Dec 16th, 2018(Nyamilepedia) —— Gathered at the Faith Lutheran Church in Surrey, British Columbia, Canada, South Sudanese Communities and friends came together to commemorate the 5th December 15th in remembrance of their loved ones who were killed in Juba and elsewhere in South Sudan over the last 5 years.
The South Sudanese, who were mostly from the Nuer ethnic group, vividly remember how their loved ones were targeted and killed by the autocratic regime of president Salva Kiir, who is from the Dinka tribe, the largest ethnic group in the country and main rival to the Nuer tribe.
Encouraging the congregation, one elderly mother, who narrowly survived a massacre in Malakal, the capital of the Upper Nile State, in December 2013 narrates how they were chased into the bush by a government militia that took control of the city following the fighting in the capital, Juba, on December 15, 20013.
“All of a sudden I lost my consciousness, I could not recall where I was. At first it felt as if I was still in my compound in Malakal but when the sun began to rise the next morning, I found myself in the wilderness. I was in the bush far away from home, I couldn’t recall how I arrived there.” The elderly mother said.
She further narrated how she spent days in the bush and walked many miles to safety, however, despite that she lost many relatives and friends, she calls on South Sudanese to forge forgiveness among themselves and calls for justice and accountability.
Reiterating similar message, the SPLM(IO) Chapter leader, Mr. Mabor Kong, played a video clip of the Bor Massacre, which features the Bor Community Chairman and the National Minister of Information and Government spokesman, Mr. Michael Makuei Lueth, in April 2014.
Mr. Mabor calls for forgiveness, justice and accountability warning that unless justice is served the dark history may repeat itself.
Briefing the mourners, the SPLM-IO Coordinator of the Province of British Columbia, Mr. Peal Jok, said it is unfortunate that the South Sudanese now have to mourn every December 15 when they should be celebrating the Christmas season with the rest of the world.
The BC Coordinator strongly stressed that Mr. Kiir does not deserve to be called a “president” anymore.
“It is even a shame to call him[Kiir] a president.
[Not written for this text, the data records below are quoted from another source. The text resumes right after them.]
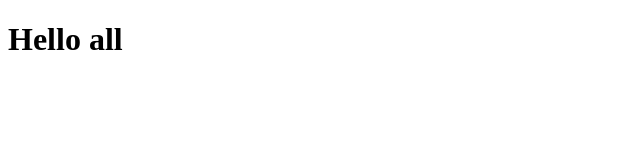
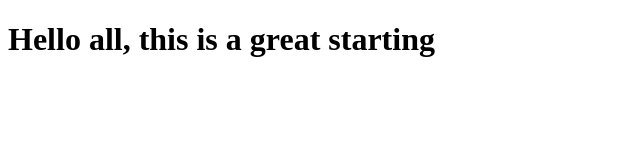
Before and after one commit to akshaysaini716/Helpme, a plain HTML site: page site/index.html in a window 1280 px wide. Shown: the whole page, without its empty margins (0-640 px from the left). Drawn offline with Linux system fonts and the light colour scheme.

Commit message:
little changes

```diff
--- a/site/index.html
+++ b/site/index.html
@@ -5,6 +5,6 @@
 	</title>
 </head>
 <body>
-<h1>Hello all</h1>
+<h1>Hello all, this is a great starting</h1>
 	</body>
 	</html>
```
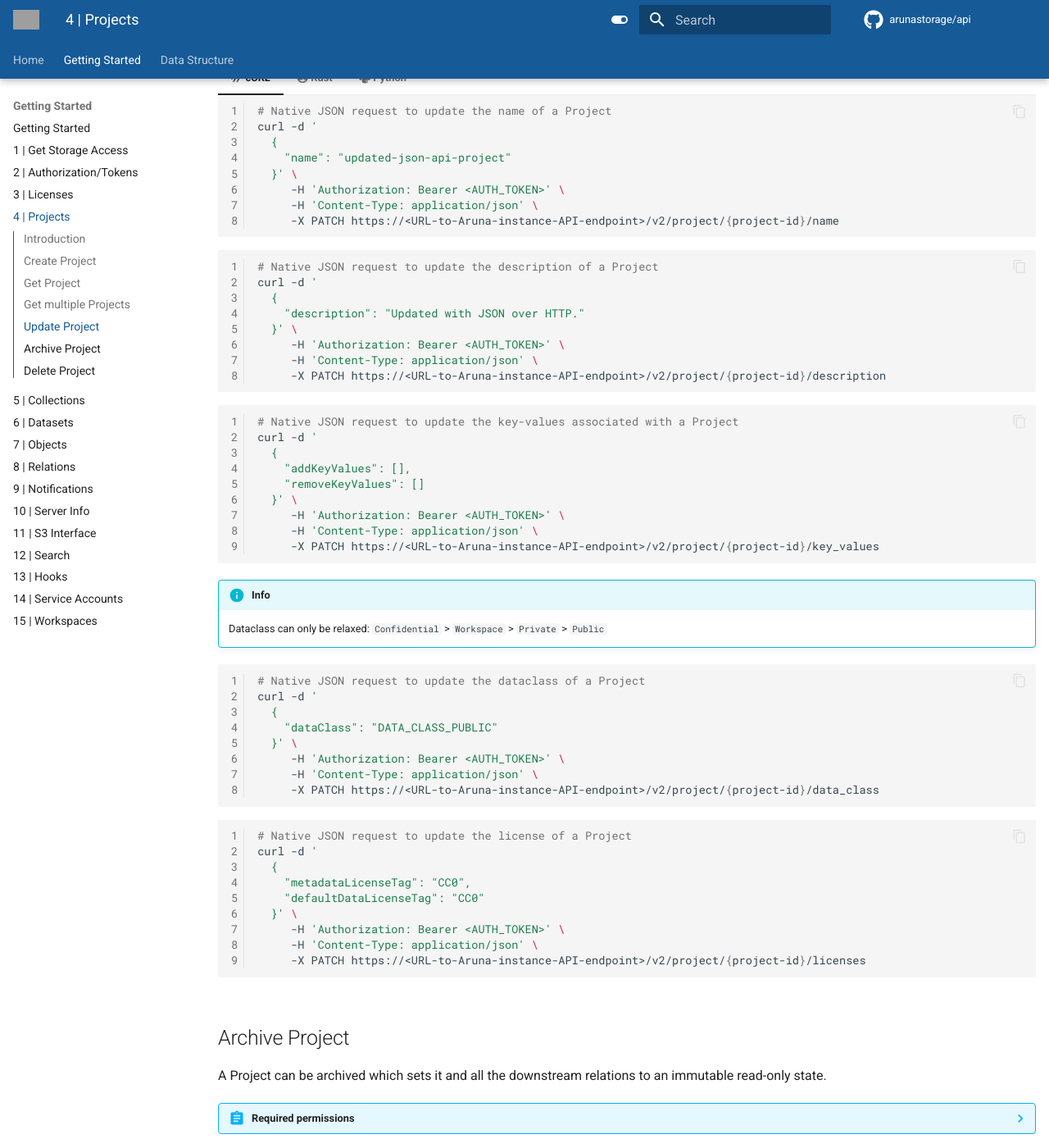
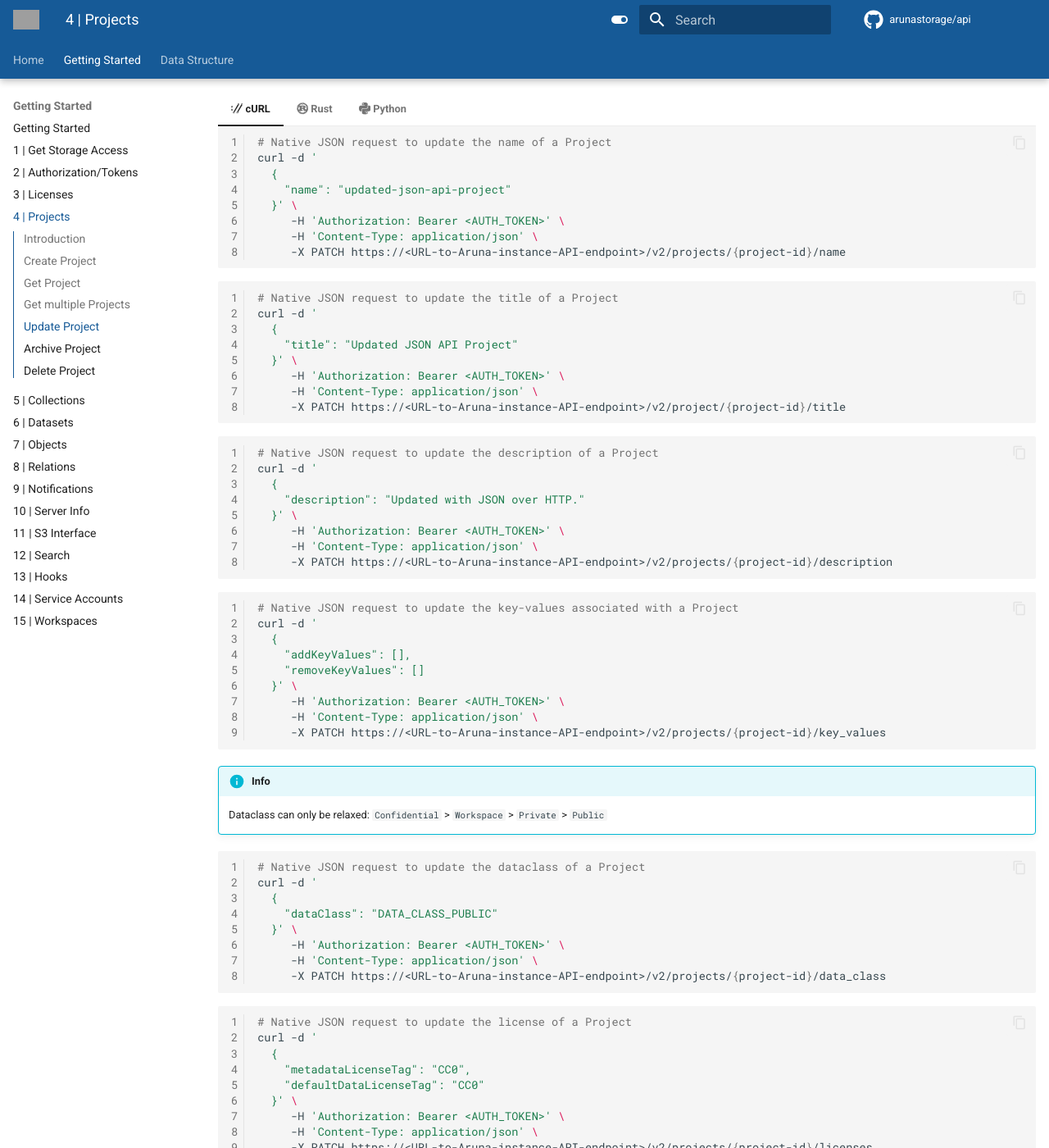
Before and after one commit to ArunaStorage/documentation, an MkDocs documentation site: the page built from docs/get_started/basic_usage/04_How-To-Project.md, in a window 1280 px wide and 1400 px high, scrolled down 1961 px. Shown: the whole window at 82% size. Built offline with MkDocs 1.6.1 and Material for MkDocs 9.7.7, drawn with Linux system fonts in a browser that asks for light colours; comment, search, counter and statistics services are not loaded; the version menu is left out; some of the changed text lies outside the part shown; grey boxes are pictures that could not be loaded.

Commit message:
feat: Update ProjectService examples to 2.0.0-beta.12

````diff
--- a/docs/get_started/basic_usage/04_How-To-Project.md
+++ b/docs/get_started/basic_usage/04_How-To-Project.md
@@ -40,13 +40,15 @@
     curl -d '
       {
         "name": "json-api-project",
+        "title": "JSON API Project"
         "description": "Created with JSON over HTTP.",
         "keyValues": [],
         "relations": [],
         "data_class": "DATA_CLASS_PUBLIC",
         "preferredEndpoint": "",
         "metadataLicenseTag": "CC-BY-4.0",
-        "defaultDataLicenseTag": "CC-BY-4.0"
+        "defaultDataLicenseTag": "CC-BY-4.0",
+        "authors": []
       }' \
          -H 'Authorization: Bearer <AUTH_TOKEN>' \
          -H 'Content-Type: application/json' \
@@ -58,9 +60,10 @@
     :material-checkbox-blank-outline: Tested
 
     ```rust linenums="1"
-    // Create tonic/ArunaAPI request to create a Project
+    // Create tonic/ArunaAPI request to create a simple Project
     let request = CreateProjectRequest {
         name: "rust-api-project".to_string(),
+        title: "Rust API Project".to_string(),
         description: "Created with the gRPC Rust API client.".to_string(),
         key_values: vec![],
         relations: vec![],
@@ -83,16 +87,18 @@
 === ":simple-python: Python"
 
     ```python linenums="1"
-    # Create tonic/ArunaAPI request to create a Project
+    # Create tonic/ArunaAPI request to create a simple Project
     request = CreateProjectRequest(
         name="python-api-project",
+        title="Python API Project",
         description="Created with the gRPC Python API client.",
         key_values=[],
         relations=[],
         data_class=DataClass.DATA_CLASS_PUBLIC,
         preferred_endpoint="",
         metadata_license_tag="CC-BY-4.0",
-        default_data_license_tag="CC-BY-4.0"
+        default_data_license_tag="CC-BY-4.0",
+        authors=[]
     )
 
     # Send the request to the Aruna instance gRPC endpoint
@@ -231,7 +237,18 @@
       }' \
          -H 'Authorization: Bearer <AUTH_TOKEN>' \
          -H 'Content-Type: application/json' \
-         -X PATCH https://<URL-to-Aruna-instance-API-endpoint>/v2/project/{project-id}/name
+         -X PATCH https://<URL-to-Aruna-instance-API-endpoint>/v2/projects/{project-id}/name
+    ```
+
+    ```bash linenums="1"
+    # Native JSON request to update the title of a Project
+    curl -d '
+      {
+        "title": "Updated JSON API Project"
+      }' \
+         -H 'Authorization: Bearer <AUTH_TOKEN>' \
+         -H 'Content-Type: application/json' \
+         -X PATCH https://<URL-to-Aruna-instance-API-endpoint>/v2/project/{project-id}/title
     ```
 
     ```bash linenums="1"
@@ -242,7 +259,7 @@
       }' \
          -H 'Authorization: Bearer <AUTH_TOKEN>' \
          -H 'Content-Type: application/json' \
-         -X PATCH https://<URL-to-Aruna-instance-API-endpoint>/v2/project/{project-id}/description
+         -X PATCH https://<URL-to-Aruna-instance-API-endpoint>/v2/projects/{project-id}/description
     ```
 
     ```bash linenums="1"
@@ -254,7 +271,7 @@
       }' \
          -H 'Authorization: Bearer <AUTH_TOKEN>' \
          -H 'Content-Type: application/json' \
-         -X PATCH https://<URL-to-Aruna-instance-API-endpoint>/v2/project/{project-id}/key_values
+         -X PATCH https://<URL-to-Aruna-instance-API-endpoint>/v2/projects/{project-id}/key_values
     ```
 
     !!! Info
@@ -269,7 +286,7 @@
       }' \
          -H 'Authorization: Bearer <AUTH_TOKEN>' \
          -H 'Content-Type: application/json' \
-         -X PATCH https://<URL-to-Aruna-instance-API-endpoint>/v2/project/{project-id}/data_class
+         -X PATCH https://<URL-to-Aruna-instance-API-endpoint>/v2/projects/{project-id}/data_class
     ```
 
     ```bash linenums="1"
@@ -281,7 +298,27 @@
       }' \
          -H 'Authorization: Bearer <AUTH_TOKEN>' \
          -H 'Content-Type: application/json' \
-         -X PATCH https://<URL-to-Aruna-instance-API-endpoint>/v2/project/{project-id}/licenses
+         -X PATCH https://<URL-to-Aruna-instance-API-endpoint>/v2/projects/{project-id}/licenses
+    ```
+
+    ```bash linenums="1"
+    # Native JSON request to add an author to a Project
+    curl -d '
+      {
+        "addAuthors": [
+            {
+            "firstName": "John",
+            "lastName": "Doe",
+            "email": "john.doe@example.com",
+            "orcid": "0000-0002-1825-0097",
+            "id": "<user-id-if-registered>"
+            }
+        ],
+        "removeAuthors": []
+      }' \
+         -H 'Authorization: Bearer <AUTH_TOKEN>' \
+         -H 'Content-Type: application/json' \
+         -X PATCH https://<URL-to-Aruna-instance-API-endpoint>/v2/project/{project-id}/authors
     ```
 
 === ":simple-rust: Rust"
@@ -295,6 +332,23 @@
 
     // Send the request to the Aruna instance gRPC endpoint
     let response = project_client.update_project_name(request)
+                                 .await
+                                 .unwrap()
+                                 .into_inner();
+
+    // Do something with the response
+    println!("{:#?}", response);
+    ```
+
+    ```rust linenums="1"
+    // Create tonic/ArunaAPI request to update the title of a Project
+    let request = UpdateProjectTitleRequest {
+        project_id: "<project-id>".to_string(),
+        title: "Update Rust API Project".to_string(),
+    };
+
+    // Send the request to the Aruna instance gRPC endpoint
+    let response = project_client.update_project_title(request)
                                  .await
                                  .unwrap()
                                  .into_inner();
@@ -377,6 +431,30 @@
     println!("{:#?}", response);
     ```
 
+    ```rust linenums="1"
+    // Create tonic/ArunaAPI request to add an author to a Project
+    let request = UpdateProjectAuthorsRequest {
+        project_id: "<project-id>".to_string(),
+        add_authors: vec![Author {
+            first_name: "John".to_string(),
+            last_name: "Doe".to_string(),
+            email: "john.doe@example.com".to_string(),
+            orcid: "0000-0002-1825-0097".to_string(),
+            id: "<user-id-if-registered>".to_string(),
+        }],
+        remove_authors: vec![],
+    };
+
+    // Send the request to the Aruna instance gRPC endpoint
+    let response = project_client.update_project_authors(request)
+                                 .await
+                                 .unwrap()
+                                 .into_inner();
+
+    // Do something with the response
+    println!("{:#?}", response);
+    ```
+
 === ":simple-python: Python"
 
     ```python linenums="1"
@@ -388,6 +466,20 @@
 
     # Send the request to the Aruna instance gRPC endpoint
     response = client.project_client.UpdateProjectName(request=request)
+
+    # Do something with the response
+    print(f'{response}')
+    ```
+
+    ```python linenums="1"
+    # Create tonic/ArunaAPI request to update the title of a Project
+    request = UpdateProjectNameRequest(
+        project_id="<project-id>",
+        title="Updated Python API Project"
+    )
+
+    # Send the request to the Aruna instance gRPC endpoint
+    response = client.project_client.UpdateProjectTitle(request=request)
 
     # Do something with the response
     print(f'{response}')
@@ -450,6 +542,27 @@
 
     # Send the request to the Aruna instance gRPC endpoint
     response = client.project_client.UpdateProjectLicenses(request=request)
+
+    # Do something with the response
+    print(f'{response}')
+    ```
+
+    ```python linenums="1"
+    # Create tonic/ArunaAPI request to add an author to a Project
+    request = UpdateAuthorsRequest(
+        project_id="<project-id>",
+        add_authors=[Author(
+            first_name="John",
+            last_name="Doe",
+            email="john.doe@example.com",
+            orcid="0000-0002-1825-0097",
+            user_id="<user-id-if-registered"
+        )],
+        remove_authors=[]
+    )
+
+    # Send the request to the Aruna instance gRPC endpoint
+    response = client.project_client.UpdateProjectAuthors(request=request)
 
     # Do something with the response
     print(f'{response}')
````
Also changed, not shown: other parts of docs/get_started/basic_usage/04_How-To-Project.md (+1 -0 lines).
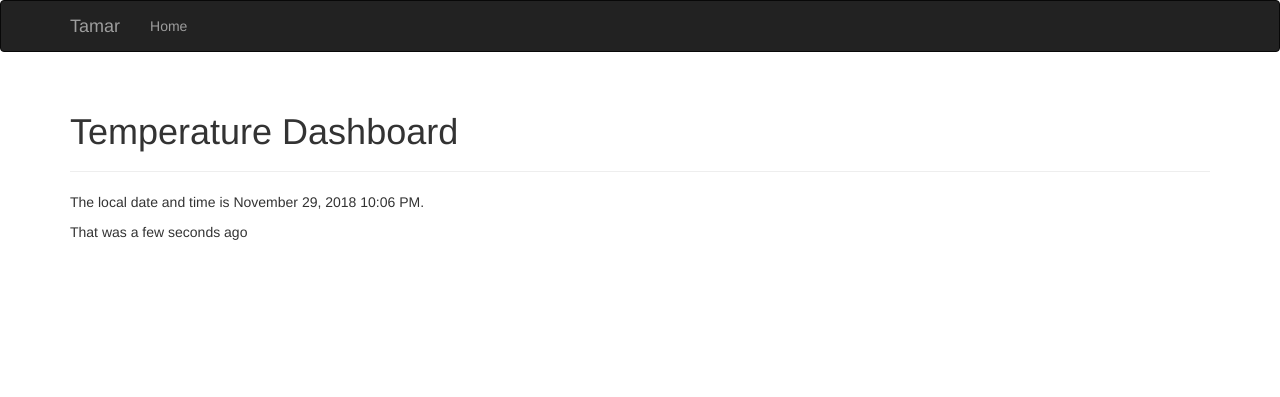
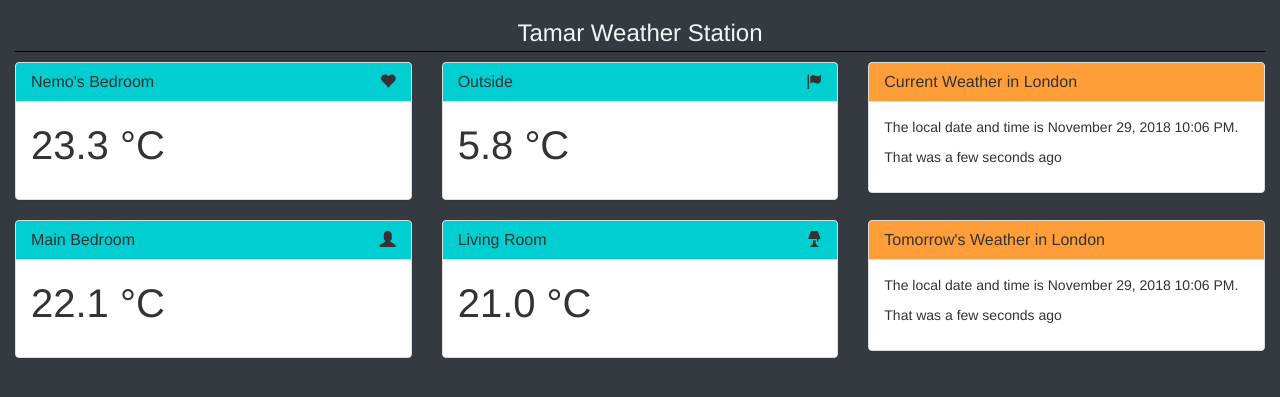
Before and after one commit to mchesterkadwell/temperature-monitoring-web-app, a Flask app: page / in a window 1280 px wide. Shown: the top 397 px of the page. Run offline with Flask 2, Linux system fonts and the light colour scheme; some libraries are stand-ins or nearby versions.

Commit message:
Basic real-time update of temperatures in dashboard-style page.

```diff
--- a/app/__init__.py
+++ b/app/__init__.py
@@ -1,14 +1,22 @@
+import eventlet
+import json
 from flask import Flask
+from flask_sqlalchemy import SQLAlchemy
+from flask_migrate import Migrate
 from flask_bootstrap import Bootstrap
 from flask_moment import Moment
-from flask_sqlalchemy import SQLAlchemy
-from flask_migrate import Migrate
+from flask_mqtt import Mqtt
+from flask_socketio import SocketIO
 from config import Config
+
+eventlet.monkey_patch()
 
 db = SQLAlchemy()
 migrate = Migrate()
 bootstrap = Bootstrap()
 moment = Moment()
+mqtt = Mqtt()
+socketio = SocketIO()
 
 
 def create_app(config_class=Config):
@@ -19,10 +27,41 @@ def create_app(config_class=Config):
     migrate.init_app(app, db)
     bootstrap.init_app(app)
     moment.init_app(app)
+    mqtt.init_app(app)
+    socketio.init_app(app)
 
     from app.main import main as main_blueprint
     app.register_blueprint(main_blueprint)
 
     return app
 
+
 from app import models
+
+
+@socketio.on('publish')
+def handle_publish(json_str):
+    data = json.loads(json_str)
+    mqtt.publish(data['topic'], data['message'], data['qos'])
+
+
+@socketio.on('subscribe')
+def handle_subscribe(json_str):
+    data = json.loads(json_str)
+    mqtt.subscribe(data['topic'], data['qos'])
+
+
+@mqtt.on_message()
+def handle_mqtt_message(client, userdata, message):
+    data = dict(
+        topic=message.topic,
+        payload=message.payload.decode(),
+        qos=message.qos,
+    )
+    socketio.emit('mqtt_message', data=data)
+
+
+@mqtt.on_log()
+def handle_logging(client, userdata, level, buf):
+    # print(level, buf)
+    pass
--- a/app/main/views.py
+++ b/app/main/views.py
@@ -2,12 +2,17 @@ from datetime import datetime
 from flask import render_template
 from . import main
 from app.models import Reading
+from config import Config
 
 
 @main.route('/')
 @main.route('/index')
 def index():
-    return render_template('index.html', current_time=datetime.utcnow())
+    return render_template('index.html',
+                           name=Config.PERSON_NAME,
+                           location=Config.LOCATION,
+                           current_time=datetime.utcnow()
+                           )
 
 
 @main.route('/room/<name>')
--- /dev/null
+++ b/app/static/css/main.css
@@ -0,0 +1,30 @@
+body {
+    background-color: #343a40;
+}
+
+.page-header {
+    margin: 10px 0px 10px 0px;
+    padding: 0px;
+    border: none;
+}
+
+h1 {
+    font-size: 24px;
+    color: whitesmoke;
+    margin: 0px;
+    padding-top: 10px;
+    padding-bottom: 5px;
+    border-bottom: solid 1px black;
+}
+
+.panel-temperature .panel-heading {
+    background-color: #00ced1; /* dark turquoise */
+}
+
+.panel-weather .panel-heading {
+    background-color: #ff9e38; /* orange */
+}
+
+.panel-temperature p {
+    font-size: 40px;
+}
--- /dev/null
+++ b/app/static/js/mqtt.js
@@ -0,0 +1,17 @@
+$(document).ready(function () {
+
+    var socket = io.connect('http://' + document.domain + ':' + location.port);
+
+    var topic = 'house/thermometers/#';
+    var qos = 0;
+    var data = '{"topic": "' + topic + '", "qos": ' + qos + '}';
+    socket.emit('subscribe', data = data);
+
+    socket.on('mqtt_message', function (data) {
+        var topic = data['topic'].replace(/\//g, '-');
+        var payload = JSON.parse(data['payload']);
+        var temperature = payload.temperature_C;
+        $('#' + topic).text(temperature + ' °C');
+    })
+
+});
--- a/app/templates/base.html
+++ b/app/templates/base.html
@@ -1,31 +1,21 @@
 {% extends "bootstrap/base.html" %}
 
-{% block title %}Temperature Dashboard{% endblock %}
+{% block head %}
+{{ super() }}
+<link rel="stylesheet" type="text/css"
+      href="{{ url_for('static',filename='css/main.css') }}">
+<link rel="shortcut icon"
+      href="{{ url_for('static', filename='favicon.ico') }}">
+{% endblock %}
+
+{% block title %}Tamar Weather Station{% endblock %}
 
 {% block navbar %}
-<div class="navbar navbar-inverse" role="navigation">
-    <div class="container">
-        <div class="navbar-header">
-            <button type="button" class="navbar-toggle"
-             data-toggle="collapse" data-target=".navbar-collapse">
-                <span class="sr-only">Toggle navigation</span>
-                <span class="icon-bar"></span>
-                <span class="icon-bar"></span>
-                <span class="icon-bar"></span>
-            </button>
-            <a class="navbar-brand" href="/">Tamar</a>
-        </div>
-        <div class="navbar-collapse collapse">
-            <ul class="nav navbar-nav">
-                <li><a href="/">Home</a></li>
-            </ul>
-        </div>
-    </div>
-</div>
+
 {% endblock %}
 
 {% block content %}
-<div class="container">
+<div class="container-fluid">
     {% block page_content %}{% endblock %}
 </div>
 {% endblock %}
--- a/app/templates/index.html
+++ b/app/templates/index.html
@@ -1,9 +1,130 @@
 {% extends "base.html" %}
 
+{% block scripts %}
+{{ super() }}
+<script type="text/javascript"
+        src="//cdnjs.cloudflare.com/ajax/libs/socket.io/1.3.6/socket.io.min.js"></script>
+<script type="text/javascript" charset="utf-8"
+        src="{{ url_for('static',filename='js/mqtt.js') }}"></script>
+{% endblock %}
+
 {% block page_content %}
-    <div class="page-header">
-        <h1>Temperature Dashboard</h1>
+
+<div class="page-header">
+    <h1 class="text-center">Tamar Weather Station</h1>
+</div>
+
+<div class="row"> <!-- first row -->
+
+    <div class="col-xs-4">
+        <div class="panel panel-default panel-temperature">
+            <div class="panel-heading">
+                <h3 class="panel-title">
+                    <span class="glyphicon glyphicon-heart pull-right"></span>
+                    {{ name|title }}'s Bedroom
+                </h3>
+            </div>
+            <div class="panel-body">
+                <div class="col-xs-12">
+                    <div class="row">
+                        <p id="house-thermometers-top_bedroom">23.3 °C</p>
+                    </div>
+                </div>
+            </div>
+        </div>
     </div>
-    <p>The local date and time is {{ moment(current_time).format('LLL') }}.</p>
-    <p>That was {{ moment(current_time).fromNow(refresh=True) }}</p>
+    <div class="col-xs-4">
+        <div class="panel panel-default panel-temperature">
+            <div class="panel-heading">
+                <h3 class="panel-title">
+                    <span class="glyphicon glyphicon-flag pull-right"></span>
+                    Outside
+                </h3>
+            </div>
+            <div class="panel-body">
+                <div class="col-xs-12">
+                    <div class="row">
+                        <p  id="house-thermometers-outside">5.8 °C</p>
+                    </div>
+                </div>
+            </div>
+        </div>
+    </div>
+    <div class="col-xs-4">
+        <div class="panel panel-default panel-weather">
+            <div class="panel-heading">
+                <h3 class="panel-title">Current Weather in {{ location|title }}</h3>
+            </div>
+            <div class="panel-body">
+                <div class="col-xs-12">
+                    <div class="row">
+                        <p>The local date and time is {{
+                            moment(current_time).format('LLL') }}.</p>
+                        <p>That was {{
+                            moment(current_time).fromNow(refresh=True) }}</p>
+                    </div>
+                </div>
+            </div>
+        </div>
+    </div>
+
+</div> <!-- first row -->
+
+<div class="row"> <!-- second row -->
+
+    <div class="col-xs-4">
+        <div class="panel panel-default panel-temperature">
+            <div class="panel-heading">
+                <h3 class="panel-title">
+                    <span class="glyphicon glyphicon-user pull-right"></span>
+                    Main Bedroom
+                </h3>
+            </div>
+            <div class="panel-body">
+                <div class="col-xs-12">
+                    <div class="row">
+                        <p id="house-thermometers-main_bedroom">22.1 °C</p>
+                    </div>
+                </div>
+            </div>
+        </div>
+    </div>
+
+    <div class="col-xs-4">
+        <div class="panel panel-default panel-temperature">
+            <div class="panel-heading">
+                <h3 class="panel-title">
+                    <span class="glyphicon glyphicon-lamp pull-right"></span>
+                    Living Room
+                </h3>
+            </div>
+            <div class="panel-body">
+                <div class="col-xs-12">
+                    <div class="row">
+                        <p id="house-thermometers-living_room">21.0 °C</p>
+                    </div>
+                </div>
+            </div>
+        </div>
+    </div>
+
+    <div class="col-xs-4">
+        <div class="panel panel-default panel-weather">
+            <div class="panel-heading">
+                <h3 class="panel-title">Tomorrow's Weather in {{ location|title }}</h3>
+            </div>
+            <div class="panel-body">
+                <div class="col-xs-12">
+                    <div class="row">
+                        <p>The local date and time is {{
+                            moment(current_time).format('LLL') }}.</p>
+                        <p>That was {{
+                            moment(current_time).fromNow(refresh=True) }}</p>
+                    </div>
+                </div>
+            </div>
+        </div>
+    </div>
+
+</div> <!-- end of second row -->
 {% endblock %}
```
Also changed, not shown: config.py (+7 -0 lines), requirements.txt (+10 -0 lines), app/static/favicon.ico (added).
He is not my president and so I believe he is not your president too.” Peal Jok said.
“A president is supposed to protect all lives regardless of their tribes or political affiliation. Kiir failed is mandate and therefore he has failed his duties as a president” He continued.
Encouraging the congregation with a reading from the scripture of Luke 13:1-5, the invited guest, Pastor Geoff Cortright, elaborates how important is it to take “action” [justice and accountability] against the perpetrators to heal the wounds and reconcile the communities.
Like many Canadian, Pastor Geoff did not get to know about South Sudan conflict until recently when he searched online to understand the depth of South Sudan conflict. He couldn’t believe how Canadian government and world’s supper power like the USA did almost nothing to prevent another Rwanda-like conflict from escalating to what it is today.
Latest reports indicate that South Sudan conflict has cost over 400, 000 lives and displaced more than 4 million people to IDPs and refugees camps. Another 6 million people need humanitarian assistance as the divided government spends all the oil revenues on funding the war.
Similar prayers were held in other parts of Canada, United States, Europe, Africa, Australia and New Zealand.